This morning’sÂ New York Times contains an essential, shocking article by Michael Winerip on the level of writing needed to earn a passing grade on New York State’s high school leaving exam. This year, for the first time, the exam has teeth: any student who doesn’t score at least 65 on the exam in English (and a few more subjects) will receive no diploma.
It’s always possible to come up with “sky is falling” articles by quoting samples of things students write. A few egregious examples do not prove a trend; and, after all, some poor student will always score at the bottom. But Winerip’s article is so telling because it cites the official scoring guide. And this is what the official guide gives as an example of writing that deserves a more-or-less passing grade (1 on a scale of 0 to 2):
These two Charater have very different mind Sets because they are creative in away that no one would imagen just put clay together and using leaves to create Art.

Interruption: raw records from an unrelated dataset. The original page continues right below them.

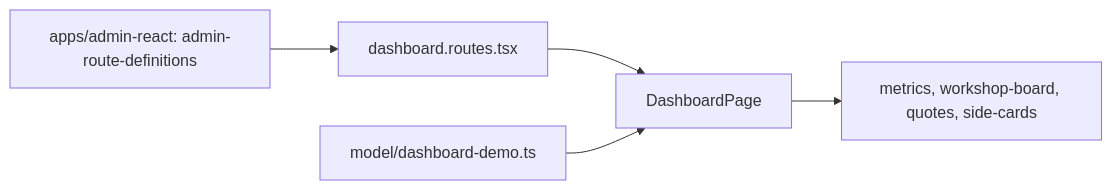
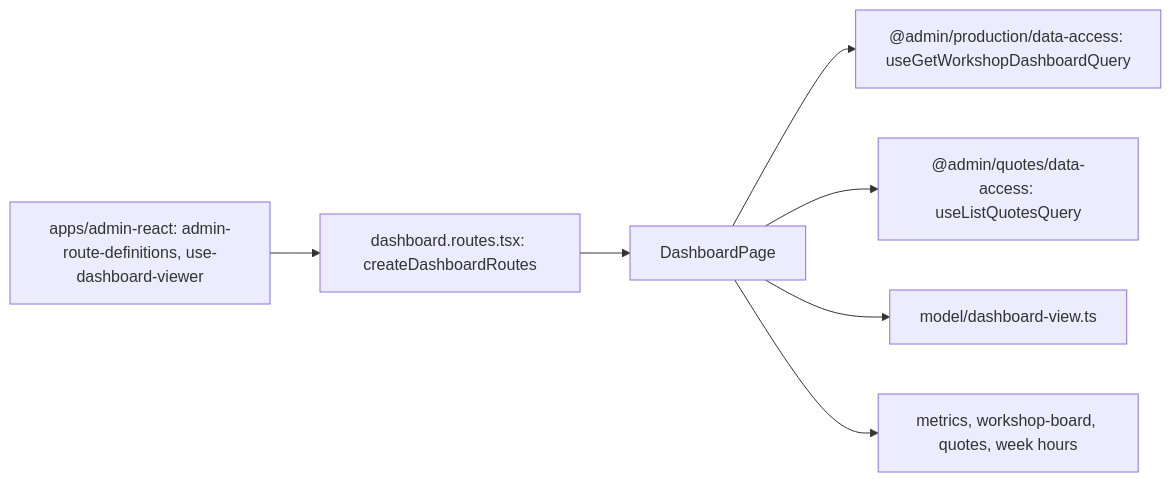
Before and after one commit to Weretik/brevi-web: the diagram in docs/features/admin/dashboard.md, drawn with Mermaid. The commit also changed other lines of this file and 46 other files, not shown here.

````diff
--- a/docs/features/admin/dashboard.md
+++ b/docs/features/admin/dashboard.md
@@ -9,7 +9,9 @@
 ```mermaid
 flowchart LR
-  Router["apps/admin-react: admin-route-definitions"] --> Routes["dashboard.routes.tsx"]
+  Router["apps/admin-react: admin-route-definitions, use-dashboard-viewer"] --> Routes["dashboard.routes.tsx: createDashboardRoutes"]
   Routes --> Page["DashboardPage"]
-  Demo["model/dashboard-demo.ts"] --> Page
-  Page --> Parts["metrics, workshop-board, quotes, side-cards"]
+  Page --> Production["@admin/production/data-access: useGetWorkshopDashboardQuery"]
+  Page --> Quotes["@admin/quotes/data-access: useListQuotesQuery"]
+  Page --> View["model/dashboard-view.ts"]
+  Page --> Parts["metrics, workshop-board, quotes, week hours"]
 ```
````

That’s no accident. Here’s another:
In the poem, the poets use of language was very depth into it.
Those are taken from short-answer sections of the test. There is also an essay question. The following sentence is from an essay response that is supposed to receive a 3 out of 6â€”good enough, combined with two “1s” on the paragraphs and a 20 out of 25 on the multiple choice, to pass the test:

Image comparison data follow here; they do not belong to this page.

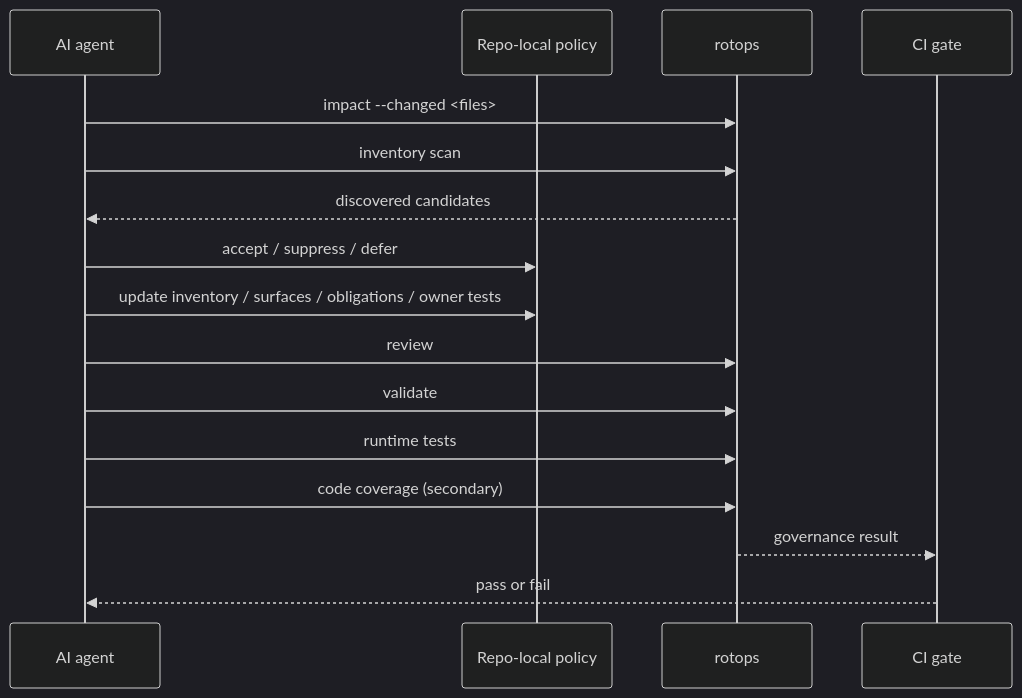
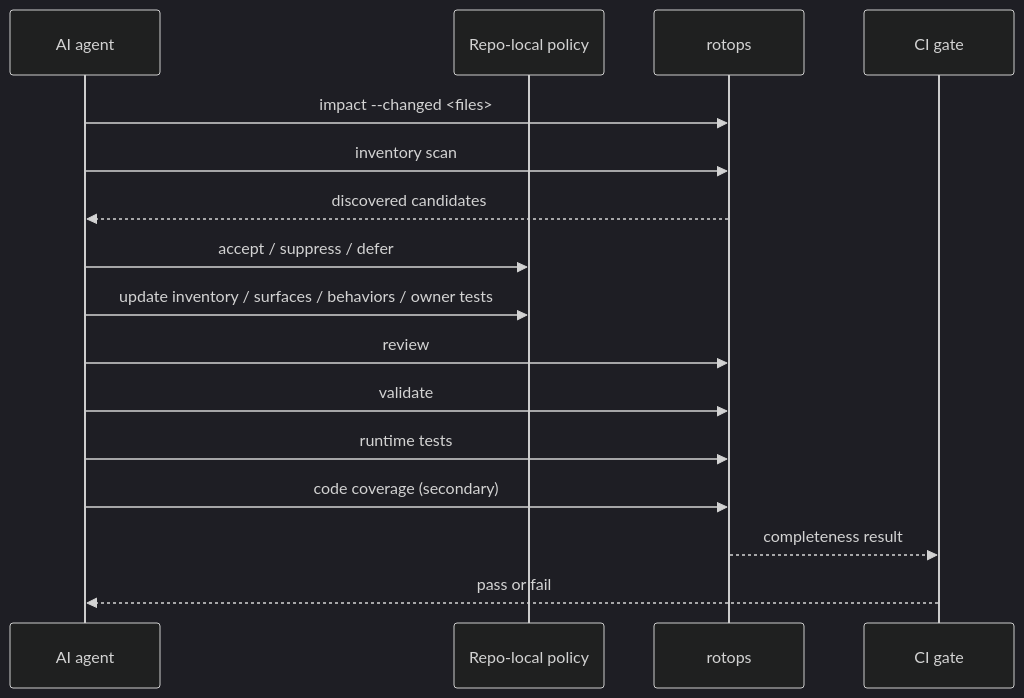
One commit to philo-kim/runtime-obligation-testops changed the fourth of 4 diagrams in README.md. Above: the diagram before and after it, drawn with Mermaid (dark theme). The commit also changed other lines of this file and 29 other files, not shown here.

````diff
--- a/README.md
+++ b/README.md
@@ -341,19 +344,19 @@
 ```mermaid
 sequenceDiagram
   participant AI as AI agent
   participant Repo as Repo-local policy
   participant R as rotops
   participant CI as CI gate
 
   AI->>R: impact --changed <files>
   AI->>R: inventory scan
   R-->>AI: discovered candidates
   AI->>Repo: accept / suppress / defer
-  AI->>Repo: update inventory / surfaces / obligations / owner tests
+  AI->>Repo: update inventory / surfaces / behaviors / owner tests
   AI->>R: review
   AI->>R: validate
   AI->>R: runtime tests
   AI->>R: code coverage (secondary)
-  R-->>CI: governance result
+  R-->>CI: completeness result
   CI-->>AI: pass or fail
 ```
````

Even though their is no physical conflict withen each other. Their are jealousy problems between each other that each one wish could have.
Students who write like this will be granted by the State of New York certificates that let them attend college. How many will graduate from college? How many will be well qualified for responsible jobs that don’t (or shouldn’t) require a college education: as an auto dealer, an office manager, a bank teller? But as Winerip notes, those designing the test felt they had to set the standards this low, since otherwise the non-graduation rate would be shocking. The problem is that giving diplomas to students who perform at this level is equally shocking. As Winerip notes, “[t]heoretically, passing the English Regents would mean that a student could read and write.”